View Full Version : does it matter WHEN i eat my dailys cals

05-16-2007, 03:11 PM
im on a cut and i have a caloric intake goal of about 2100 a day

im sure ideally its better to eat small meals throughout the day but if im eating my intake in weird patterns like say for example:

200 morning
1000 dinner
900 before bed

will this cause me to lose muscle because im not feeding my body all day, or as long as im getting my cals in it doesnt matter exactly WHEN i get them in?

Paul Stagg
05-16-2007, 03:23 PM
If it matters, it doesn't matter all that much.

05-16-2007, 05:40 PM
Why don't you try it both ways and see for yourself? That's the only way you'll really know:

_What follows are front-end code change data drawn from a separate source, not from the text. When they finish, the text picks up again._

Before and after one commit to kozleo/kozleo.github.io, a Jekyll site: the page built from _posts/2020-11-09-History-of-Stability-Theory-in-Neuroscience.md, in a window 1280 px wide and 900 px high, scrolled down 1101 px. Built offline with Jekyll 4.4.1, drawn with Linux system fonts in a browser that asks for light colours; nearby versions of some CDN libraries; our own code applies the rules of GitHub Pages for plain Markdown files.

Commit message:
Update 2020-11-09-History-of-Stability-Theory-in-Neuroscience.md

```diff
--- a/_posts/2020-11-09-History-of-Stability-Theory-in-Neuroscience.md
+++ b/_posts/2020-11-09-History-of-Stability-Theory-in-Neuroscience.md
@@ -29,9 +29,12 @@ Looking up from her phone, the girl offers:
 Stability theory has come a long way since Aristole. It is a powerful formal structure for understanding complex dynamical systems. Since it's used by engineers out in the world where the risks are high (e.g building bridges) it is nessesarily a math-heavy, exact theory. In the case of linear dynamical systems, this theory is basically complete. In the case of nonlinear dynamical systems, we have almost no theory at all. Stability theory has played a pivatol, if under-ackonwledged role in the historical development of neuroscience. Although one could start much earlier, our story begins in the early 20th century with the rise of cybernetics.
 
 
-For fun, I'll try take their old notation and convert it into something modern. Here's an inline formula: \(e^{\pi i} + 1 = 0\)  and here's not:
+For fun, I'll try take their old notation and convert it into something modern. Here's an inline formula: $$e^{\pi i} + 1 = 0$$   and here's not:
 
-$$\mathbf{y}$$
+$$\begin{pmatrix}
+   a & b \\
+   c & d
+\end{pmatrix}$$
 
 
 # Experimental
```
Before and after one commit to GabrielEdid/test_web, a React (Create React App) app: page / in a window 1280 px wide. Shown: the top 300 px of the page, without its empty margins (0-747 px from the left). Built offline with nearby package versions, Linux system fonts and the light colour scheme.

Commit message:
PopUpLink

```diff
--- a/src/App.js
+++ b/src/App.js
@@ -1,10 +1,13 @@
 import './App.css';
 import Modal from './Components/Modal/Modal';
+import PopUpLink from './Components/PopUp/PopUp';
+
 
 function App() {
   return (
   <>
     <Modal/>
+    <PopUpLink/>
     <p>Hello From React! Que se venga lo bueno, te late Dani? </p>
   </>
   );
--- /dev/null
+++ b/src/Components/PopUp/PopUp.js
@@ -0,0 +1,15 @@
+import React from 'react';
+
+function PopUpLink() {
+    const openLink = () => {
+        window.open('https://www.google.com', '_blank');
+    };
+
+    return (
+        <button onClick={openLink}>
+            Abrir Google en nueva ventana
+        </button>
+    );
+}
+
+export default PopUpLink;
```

1) Measure body comp, note how you feel in and out of the gym
2) Spend a month eating one way, repeat #1
3) Spend a month eating regularly-spaced meals, repeat #1

What gives good results for others might not for you and vice versa. FWIW, there was a study not too long ago showing that the instantaneous caloric deficit (how much of a deficit/excess you're in at multiple times during the day) was important in addition to the overall daily deficit, so keep that in mind.

It may or may not make it harder for you to get lean but only you can say for sure. My guess is you would see better results eating properly and feel much better overall. I'm also thinking that that kind of daily breakdown is indicative of a diet lacking in other ways - mediocre workout nutrition, a poor breakfast, and a lack of the right macros at the right times.

05-16-2007, 05:41 PM
^got a link for the study you're talking about?

OP: If it works for you to split it up like that, go for it

05-16-2007, 07:32 PM
^got a link for the study you're talking about?

OP: If it works for you to split it up like that, go for it

A quick Google didn't bring anything up (it's been a while since I took a look at it), but I know it's out there. I'll try and get a link for you.

05-17-2007, 11:47 PM
if your currently doing it and feeling fine, no problem.....but i eat regularly spaced meals to satisfy my mind,body, and soul

05-21-2007, 05:26 PM
^got a link for the study you're talking about?

OP: If it works for you to split it up like that, go for it

Sorry for the long delay. Here's a supporting study (I seem to recall another one involving a larger variety of athletes as well that reached the same conclusions):


There was a significant relationship between the number of daily energy deficits > 300 kcal and DEXA-derived body fat percent for gymnasts (r = 0.508; P = 0.001) and for runners (r = 0.461; P = 0.041). There was also a negative relationship between the largest daily energy surplus and DEXA-derived body fat percentage for gymnasts (r = -0.418; P = 0.003). Using the energy balance variables, age, and athlete type (artistic gymnast, rhythmic gymnast, middle-distance runner, long-distance runner) as independent variables in a forward stepwise regression analysis, a small but significant amount of variance was explained in DEXA-derived (P = 0.000; R2 = 0.309) and skinfold-derived (P = 0.000; R2 = 0.298) body fat percent by the number of energy deficits > 300 kcal and age. CONCLUSIONS: These data suggest that within-day energy deficits (measured by frequency and/or magnitude of deficit) are associated with higher body fat percentage in both anaerobic and aerobic elite athletes, possibly from an adaptive reduction in the REE. These data should discourage athletes from following restrained or delayed eating patterns to achieve a desired body composition.

05-21-2007, 05:38 PM
I'm reading this, and there are a number of flags that jump out at me. They don't mention what the caloric deficit was that these women were running - only the mean hourly deficits and surpluses. These athletes were not on calorie-controlled diets from what I see. I don't know how much protein and fat they were consuming. I also don't see anywhere a report on long-term changes in body composition, nor is any mention made of nutrient timing surrounding training, which becomes progressively more and more critical the leaner you become.

Daily fluctuations don't mean much if they're not sustained over time.

Finally, if you hold on to a couple more ounces of fat because of meal frequency, but you're more comfortable dieting this way and are better able to stick to a plan this way, you'll still do better than you would have if you tried to diet in a way you couldn't maintain.

05-22-2007, 08:03 AM
I think it matters. Its not just "cals in, cals out". Our bodies are much, MUCH more advanced than that. It is to a point about calories but timing, and types of food are VERY important.

Do a search on "G-flux" by Dr. Berardi....